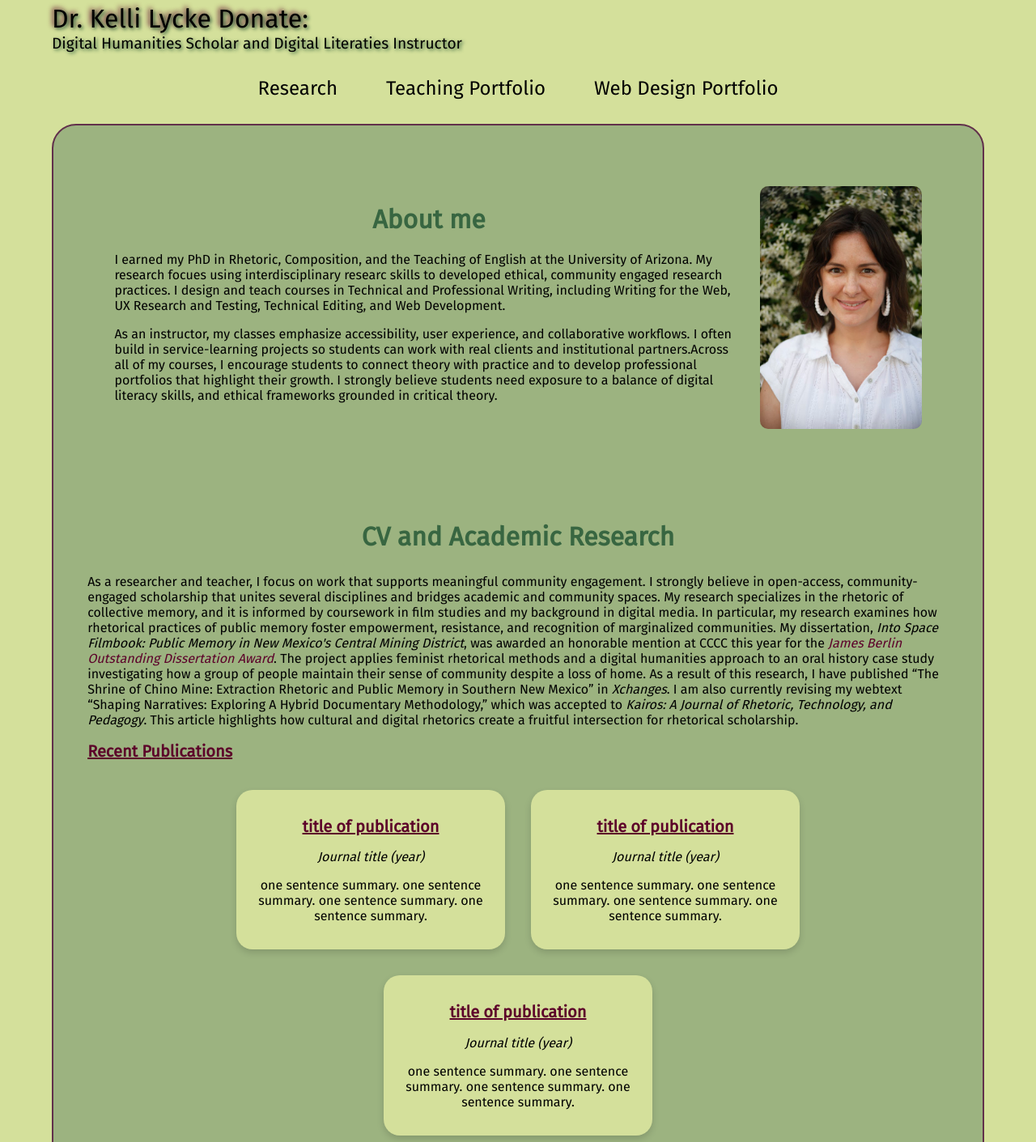
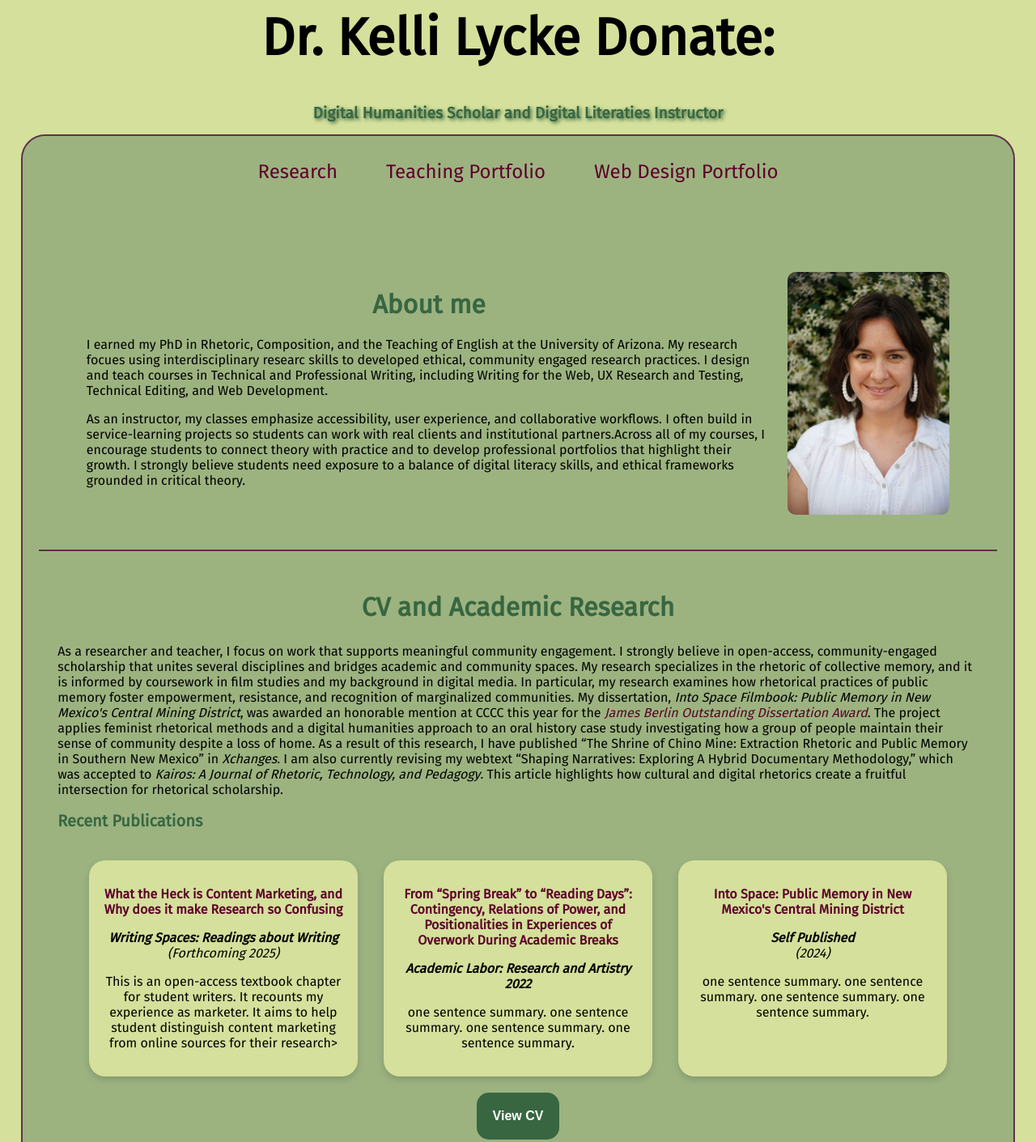
Before and after one commit to battlingspork/Coding-Portfolio, a plain HTML site: page index.html in a window 1280 px wide. Shown: the part 60-1471 px from the top of the page at 81% size. Drawn offline with Linux system fonts and the light colour scheme.

Commit message:
Sticky nagivation some publications added

```diff
--- a/index.html
+++ b/index.html
@@ -8,12 +8,14 @@
     <script src="script.js" defer></script>
   </head>
   <body>
+    <div class="page">
     <header>
-      <H class="name">Dr. Kelli Lycke Donate:</H>
-      <H class="subtitle"
-        >Digital Humanities Scholar and Digital Literaties Instructor</H
-      >
-      <nav>
+      <H1 class="name">Dr. Kelli Lycke Donate:</H1>
+      <H1 class="subtitle"
+        >Digital Humanities Scholar and Digital Literaties Instructor</H1>
+    </header>
+     <div class="frame">
+          <nav>
       <ul>
     <li><a href="#research">Research</a></li>
     <li><a href="#teaching">Teaching Portfolio</a></li>
@@ -21,8 +23,6 @@
     <li><a href="#web">Web Design Portfolio</a></li>
       </ul>
     </nav>
-    </header>
-
       <main>
         <div class="biobox">
             <img
@@ -74,20 +74,22 @@
 <div class="gallery">
   <div class="card">
     <a img scr="link"></a>
-    <h2>title of publication</h2>
-    <p><cite>Journal title (year)</cite></p>
+    <h3>What the Heck is Content Marketing, and Why does it make Research so Confusing</h3>
+    <p><cite><strong>Writing Spaces: Readings about Writing</strong><br>(Forthcoming 2025)</cite></p>
+    <p>This is an open-access textbook chapter for student writers. It recounts my experience as
+      marketer. It aims to help student distinguish content marketing from online sources for their research></a></p>
+  </div>
+   <div class="card">
+    <a img scr="link"></a>
+    <h3> From “Spring Break” to “Reading Days”: Contingency, Relations of Power, and
+      Positionalities in Experiences of Overwork During Academic Breaks</h3>
+    <p><cite><strong>Academic Labor: Research and Artistry<br>2022</strong></cite></p>
     <p>one sentence summary. one sentence summary. one sentence summary. one sentence summary. </p>
   </div>
    <div class="card">
     <a img scr="link"></a>
-    <h2> title of publication</h2>
-    <p><cite>Journal title (year)</cite></p>
-    <p>one sentence summary. one sentence summary. one sentence summary. one sentence summary. </p>
-  </div>
-   <div class="card">
-    <a img scr="link"></a>
-    <h2> title of publication</h2>
-    <p><cite>Journal title (year)</cite></p>
+    <h3>Into Space: Public Memory in New Mexico's Central Mining District</h3>
+    <p><cite><strong>Self Published</strong><br>(2024)</cite></p>
     <p>one sentence summary. one sentence summary. one sentence summary. one sentence summary. </p>
   </div>
   </div>
@@ -168,7 +170,6 @@
     <p>Short course discription </p>
   </div>
   </div>
-  </div>
   </section>
     <section id="web"><h1>Web Development Portfolio</h1>
 <p>Lorem ipsum dolor sit amet consectetur adipiscing elit. Quisque faucibus ex sapien
@@ -183,7 +184,8 @@ pellentesque sem placerat. In id cursus mi pretium tellus duis convallis. Tempus
   nisl malesuada lacinia integer nunc posuere. Ut hendrerit semper vel class aptent taciti
   sociosqu. Ad litora torquent per conubia nostra inceptos himenaeos.</p>
   </section>
+</div>
       </main>
-    </nav>
+    </div>
   </body>
 </html>
--- a/styles/styles.css
+++ b/styles/styles.css
@@ -31,25 +31,27 @@ em {
 h2 {
   font-size: 1.25rem;
   font-weight: 600;
-  color: var(--color-accent);
-  text-decoration: underline;
+  color: var(--color-secondary);
 }
 
 h3 {
   font-size: 1rem;
-  font-weight: 500;
+  font-weight: bold;
+  color: var(--color-accent);
 }
 .name {
   display: block;
   justify-items: center;
-  font-size: 2rem;
-  text-shadow: 2px 2px 4px var(--color-secondary),
-    -2px -2px 6px var(--color-accent);
+  font-size: 4rem;
+  color: var(--color-accent)
+  text-shadow: 1px 1px 1px var(--color-secondary),
+  -2px -2px 3px var(--color-borders);
 }
 .subtitle {
   display: block;
   font-size: 1.2rem;
   text-shadow: 2px 2px 4px var(--color-secondary);
+  margin-bottom: 15px;
 }
 .biopic {
   float: right;
@@ -87,16 +89,23 @@ section[id] {
 body {
   background-color: var(--color-background);
   color: var(--text-color);
-  margin: 5%;
+  margin: 0%;
   padding: 0;
   font-family: var(--font-body);
 }
+.page {
+  margin: 0;
+  padding: 2%;
+}
+
+.frame {
+  background: var(--color-primary);
+  border: 2px solid;
+  border-color: #61304b;
+  border-radius: 30px;
+}
 main {
-  background-color: var(--color-primary);
-  border: 2px solid var(--color-borders);
-  border-radius: 30px;
   padding: 20px;
-  overflow: auto;
 }
 
 /* Links */
@@ -113,6 +122,14 @@ a:hover {
 }
 
 /* Navigation Bar */
+nav {
+  background-color: var(--color-primary);
+  position: sticky;
+  top: 0px;
+  z-index: 10;
+  border-radius: 30px;
+
+}
 nav ul {
   list-style-type: none;
   padding: 10px;
@@ -126,7 +143,7 @@ nav ul {
 nav a {
   display: inline-block;
   padding: 20px;
-  color: var(--text-color);
+  color: var(--color-accent);
   background: transparent;
   border-radius: 30px;
   line-height: 1;
@@ -142,15 +159,15 @@ nav a:active {
   text-decoration: none;
 }
 nav a:hover {
-  background: var(--color-secondary);
+  background: var(--color-accent);
   color: #ffffff;
   opacity: 80%;
   border: 2px solid var(--color-accent);
 }
 /* biobox class syling*/
 .biobox {
-  overflow: auto;
   padding: 5%;
+  border-bottom: 2px solid var(--color-borders);
 }
 .biobox img {
   float: right;
```
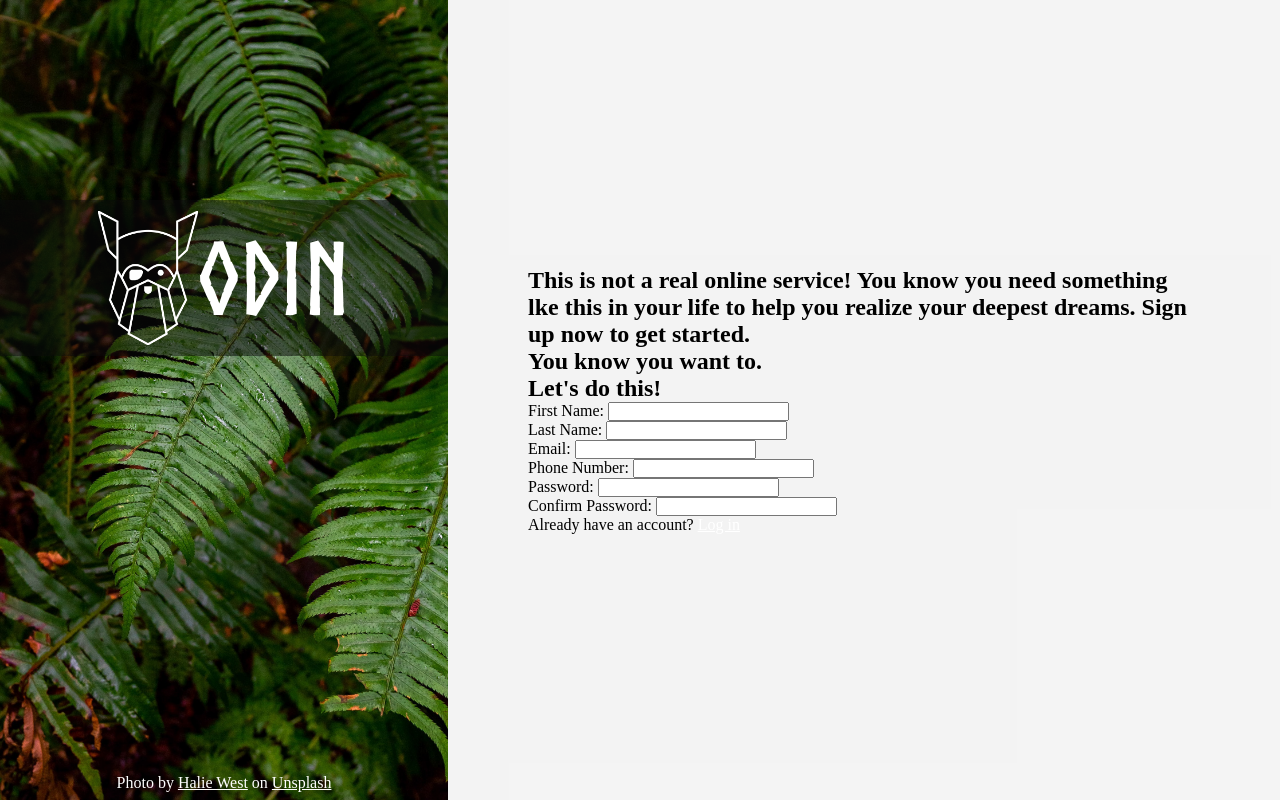
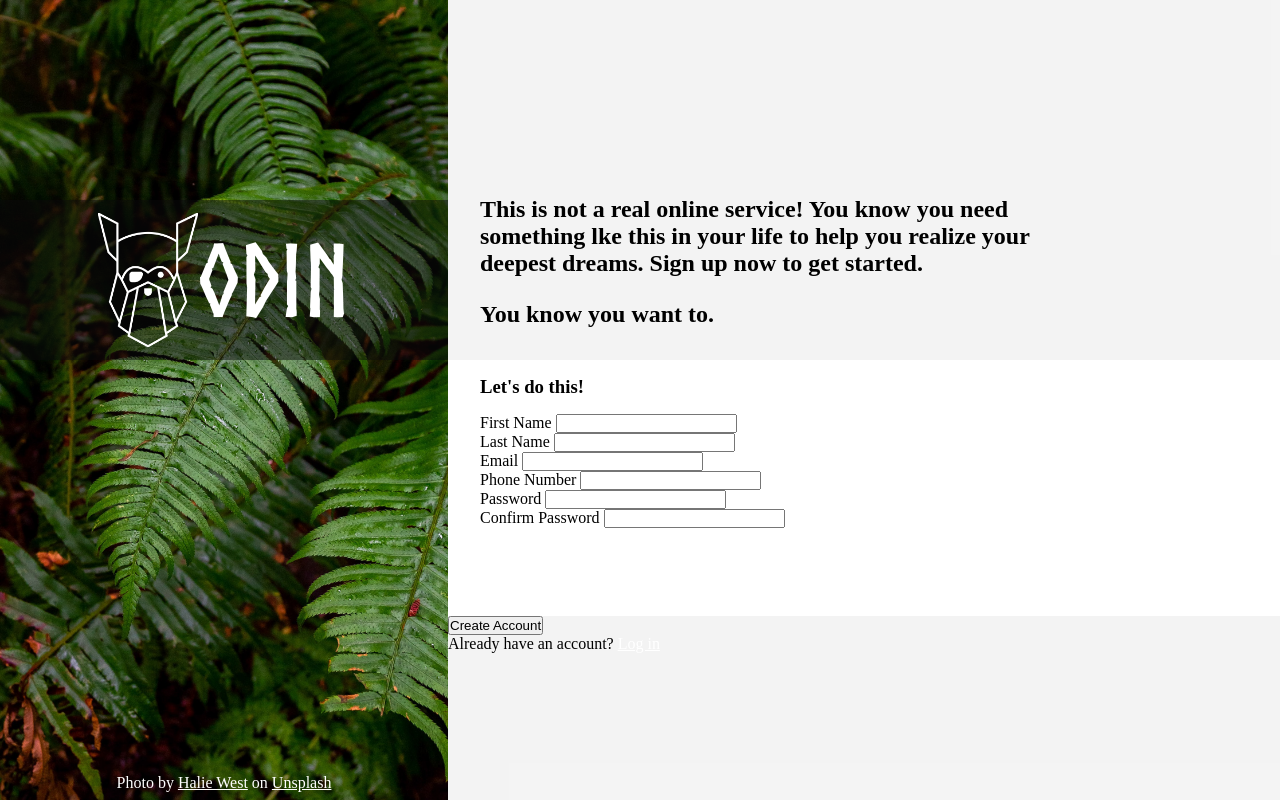
Before and after one commit to timjacksonm/Sign-Up-Form, a plain HTML site: page index.html in a window 1280 px wide. Drawn offline with Linux system fonts and the light colour scheme.

Commit message:
added to the right side styles

```diff
--- a/index.html
+++ b/index.html
@@ -20,52 +20,56 @@
     </header>
     <aside class="right-section">
       <div class="content">
-        <h2 class="content-title">
-          This is not a real online service! You know you need something lke
-          this in your life to help you realize your deepest dreams. Sign up now
-          to get started.
-        </h2>
-        <h2>You know you want to.</h2>
+        <div class="content-message">
+          <h2 class="content-title">
+            This is not a real online service! You know you need something lke
+            this in your life to help you realize your deepest dreams. Sign up
+            now to get started.
+          </h2>
+          <!-- <h2></h2> -->
+          <h2>You know you want to.</h2>
+        </div>
         <form action="" method="post" class="sign-up">
-          <h1>Let's do this!</h1>
-          <section>
+          <section class="sign-up-section">
+            <h1>Let's do this!</h1>
             <p>
               <label for="firstname">
-                <span>First Name: </span>
+                <span>First Name </span>
               </label>
               <input type="text" id="firstname" name="firstname" />
             </p>
             <p>
               <label for="lastname">
-                <span>Last Name: </span>
+                <span>Last Name </span>
               </label>
               <input type="text" id="lastname" name="lastname" />
             </p>
             <p>
               <label for="email">
-                <span>Email: </span>
+                <span>Email </span>
               </label>
               <input type="text" id="email" name="email" />
             </p>
             <p>
               <label for="phonenumber">
-                <span>Phone Number: </span>
+                <span>Phone Number </span>
               </label>
               <input type="text" id="phonenumber" name="phonenumber" />
             </p>
             <p>
               <label for="password">
-                <span>Password: </span>
+                <span>Password </span>
               </label>
               <input type="text" id="password" name="password" />
             </p>
             <p>
               <label for="passwordconfirm">
-                <span>Confirm Password: </span>
+                <span>Confirm Password </span>
               </label>
               <input type="text" id="passwordconfirm" name="passwordconfirm" />
             </p>
           </section>
+          <button class="create-account">Create Account</button>
         </form>
         <p class="content-text">
           Already have an account? <a href="" class="login-link">Log in</a>
--- a/styles.css
+++ b/styles.css
@@ -15,6 +15,11 @@ body {
   position: relative;
 }
 
+a {
+  font-style: normal;
+  color: #fff;
+}
+
 .left-section {
   width: 35%;
   background-image: url(/assets/halie-west-25xggax4bSA-unsplash.jpg);
@@ -23,20 +28,11 @@ body {
   position: relative;
 }
 
-.right-section {
-  flex: 1;
-  background-color: #f3f3f3f3;
-  padding: 5rem;
-  display: flex;
-  flex-direction: column;
-  justify-content: center;
-  align-items: center;
-}
-
 .logo-container {
   position: absolute;
   top: 25%;
   width: 100%;
+  height: 10rem;
   display: flex;
   justify-content: center;
   align-items: center;
@@ -54,6 +50,45 @@ body {
   color: #fff;
 }
 
+.right-section {
+  flex: 1;
+  background-color: #f3f3f3f3;
+  /* padding: 5rem; */
+  display: flex;
+  flex-direction: column;
+  /* justify-content: center; */
+  align-items: center;
+}
+
+.content {
+  width: 100%;
+  height: 100%;
+}
+
+.content-title {
+  width: 75%;
+  margin-bottom: 1.5rem;
+  max-width: 40rem;
+}
+
+.content-message {
+  display: flex;
+  flex-direction: column;
+  padding: 2rem;
+  justify-content: end;
+  height: calc(25% + 10rem);
+}
+
+.sign-up-section {
+  height: 16rem;
+  padding: 1rem 2rem;
+  background-color: #fff;
+}
+
+.sign-up-section > h1 {
+  margin-bottom: 1rem;
+}
+
 .footer-container {
   position: absolute;
   bottom: 0;
@@ -62,8 +97,3 @@ body {
   color: #fff;
   padding: 0.5em 0;
 }
-
-a {
-  font-style: normal;
-  color: #fff;
-}
```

────────────────

§ **WHAT IS REQUIRED**
Search the lines above for the string "normal", then show every one that has it.

§ **RESULT**
+  font-style: normal;
-  font-style: normal;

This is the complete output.